Eating Mud Crabs in Kandahar

Eating Mud Crabs in Kandahar: Stories of Food during Wartime by the World's Leading Correspondents, Matt McAllester (Ed), University of California Press, $29.95.

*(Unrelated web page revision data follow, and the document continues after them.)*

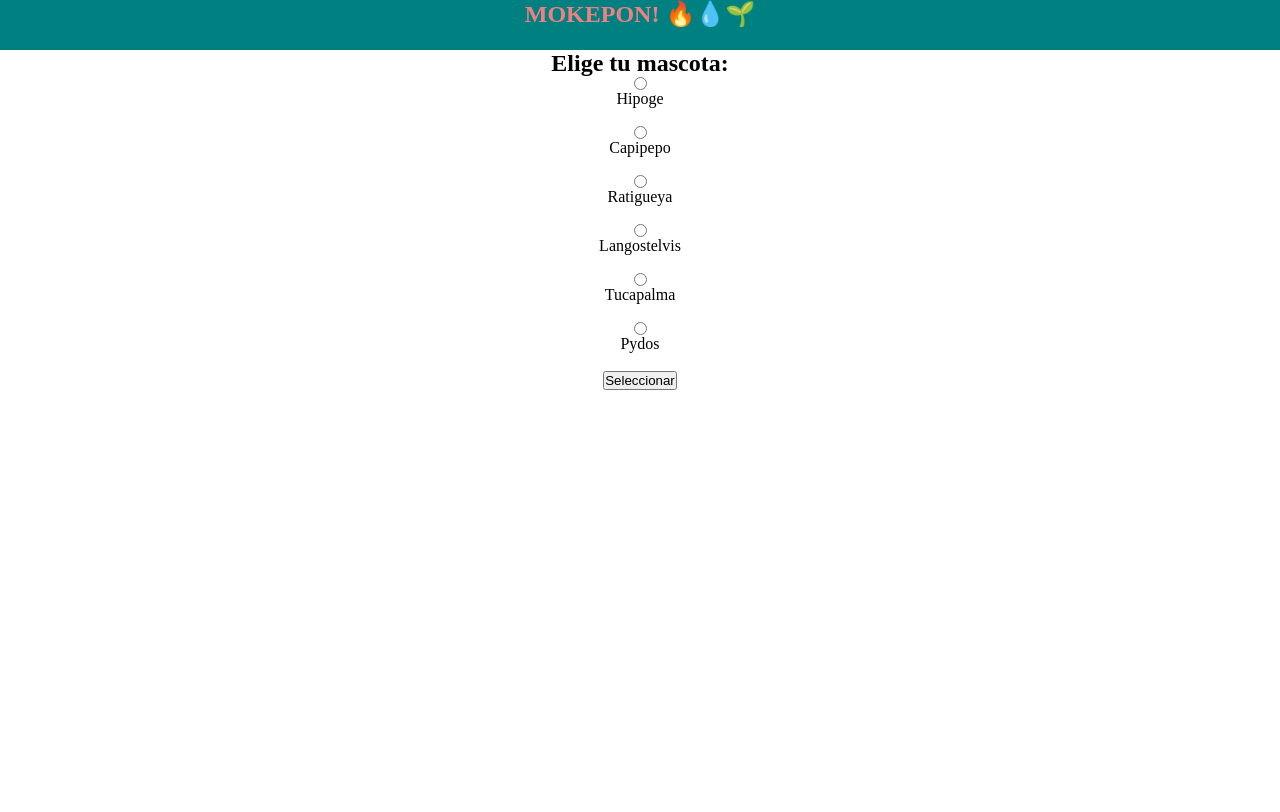
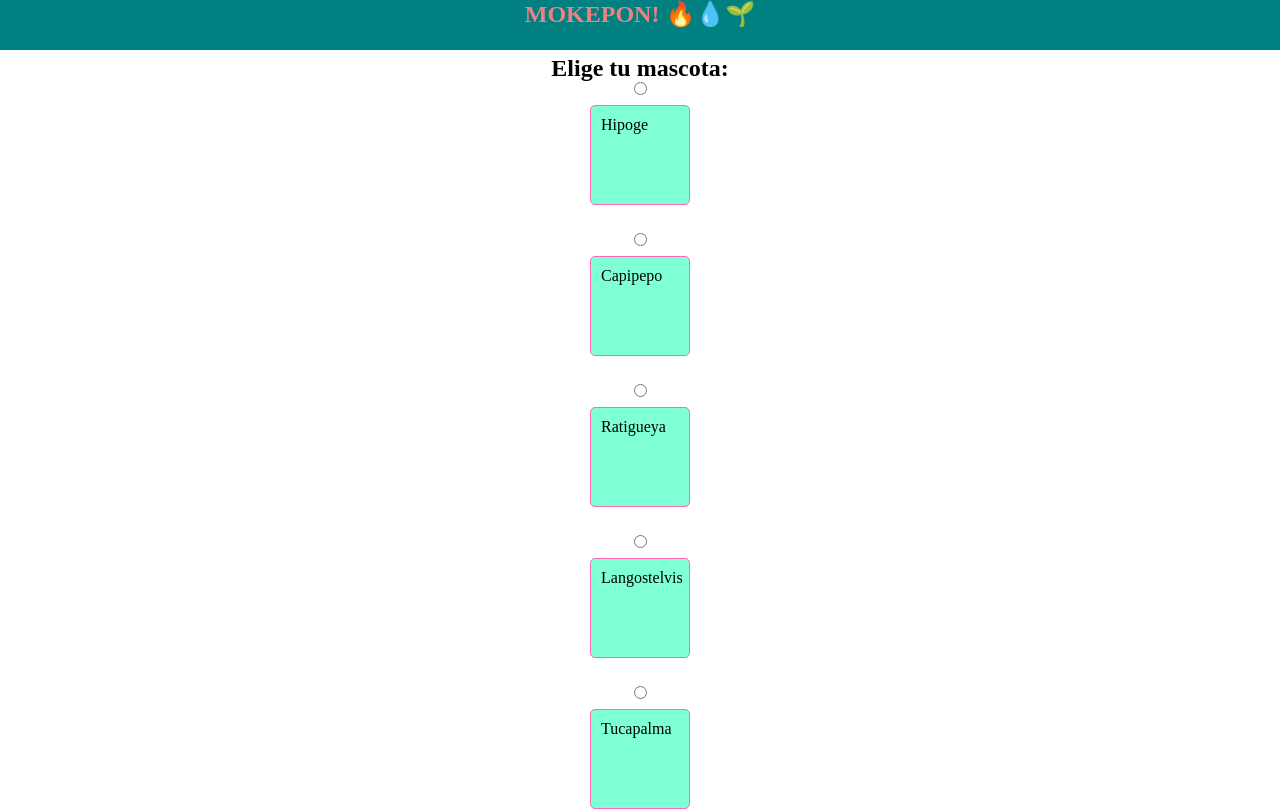
Before and after one commit to Juan17Informatico/curso-gratis-de-programacion-basica, a plain HTML site: page 01-fundamentos-de-programacion/mokepon/mokepon.html in a window 1280 px wide. Shown: the top 812 px of the page. Drawn offline with Linux system fonts and the light colour scheme.

Commit message:
Clase 37 Finalizada

```diff
--- a/01-fundamentos-de-programacion/mokepon/css/styles.css
+++ b/01-fundamentos-de-programacion/mokepon/css/styles.css
@@ -6,7 +6,7 @@
 
 .titulo {
     color: lightcoral;
-    width: 100vw;
+    max-width: 100vw;
     height: 50px;
     background-color: teal;
     text-align: center;
@@ -17,4 +17,23 @@
     flex-direction: column;
     justify-content: center;
     align-items: center;
+    padding: 5px;
 }
+
+.mokepon-card{
+    width: 100px;
+    height: 100px;
+    background-color: aquamarine;
+    padding: 10px;
+    margin: 10px;
+    border: 1px solid hotpink;
+    border-radius: 5px;
+}
+
+.btn-pet{
+    width: 100px;
+    height: 50px;
+    background-color: darkcyan;
+    border: none;
+    border-radius: 5px;
+}
--- a/01-fundamentos-de-programacion/mokepon/mokepon.html
+++ b/01-fundamentos-de-programacion/mokepon/mokepon.html
@@ -15,22 +15,22 @@
             <h2>Elige tu mascota:</h2>
 
             <input type="radio" name="mascota" id="hipoge"  class="pets" value="hipoge">
-            <label for="hipoge">Hipoge</label><br>
+            <label class="mokepon-card" for="hipoge">Hipoge</label><br>
 
             <input type="radio" name="mascota" id="capipepo"  class="pets" value="capipepo">
-            <label for="capipepo">Capipepo</label><br>
+            <label class="mokepon-card" for="capipepo">Capipepo</label><br>
 
             <input type="radio" name="mascota" id="ratigueya"  class="pets" value="ratigueya">
-            <label for="ratigueya">Ratigueya</label><br>
+            <label class="mokepon-card" for="ratigueya">Ratigueya</label><br>
 
             <input type="radio" name="mascota" id="langostelvis" class="pets" value="langostelvis">
-            <label for="langostelvis">Langostelvis</label><br>
+            <label class="mokepon-card" for="langostelvis">Langostelvis</label><br>
 
             <input type="radio" name="mascota" id="tucapalma" class="pets" value="tucapalma">
-            <label for="tucapalma">Tucapalma</label><br>
+            <label class="mokepon-card" for="tucapalma">Tucapalma</label><br>
 
             <input type="radio" name="mascota" id="pydos" class="pets" value="pydos">
-            <label for="pydos">Pydos</label><br>
+            <label class="mokepon-card" for="pydos">Pydos</label><br>
 
             <!-- Hipoge -> Agua
             Capipepo -> Tierra
@@ -39,7 +39,7 @@
             Tucapalma -> Agua y Tierra
             Pydos -> Tierra y Fuego -->
 
-            <button id="btn-pet" >Seleccionar</button>
+            <button id="btn-pet" class="btn-pet" >Seleccionar</button>
         </section>
         <section id="attack-select">
             <h2>Elige tu ataque:</h2>
```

War correspondents face dangers most journalists will never encounter. Wearing flak jackets, avoiding injury or death while still getting to the heart of the action, and often living in some very barren conditions, these reporters willingly submit themselves to some of the roughest work conditions in the media business. But we all know about that, and expect it from them. What’s often less thought about is how they go about the basics of life; food for example. This series of short stories collected and edited by Matt McAllester presents a fun and interesting view on the experiences of down-to-earth journalists obtaining food during wartime. Despite being put up in one of the best hotels in Sarajevo at the time, Janine Di Giovanni describes her meals at the Holiday Inn as “simply something grainy and salty.” Scott Anderson talks about the training he went through in order to infiltrate the IRA (spoiler: he drank his way in). But not all suffer during wartime; Barbara Demick describes Kim Jong Il as someone with the attitude deficiencies of a foodie rivaling even the most spoilt New York hipster: “his palate was so sensitive that he could detect if the kitchen added a few grams too much sugar to the sushi rice.” The writing style of the articles makes light of the often inhuman conditions endured by the correspondents, and the differences of perception based on the authors’ nationalities bring some delightful variety to the stories. McAllester describes their essence: “food can be a rare source of comfort on the road.”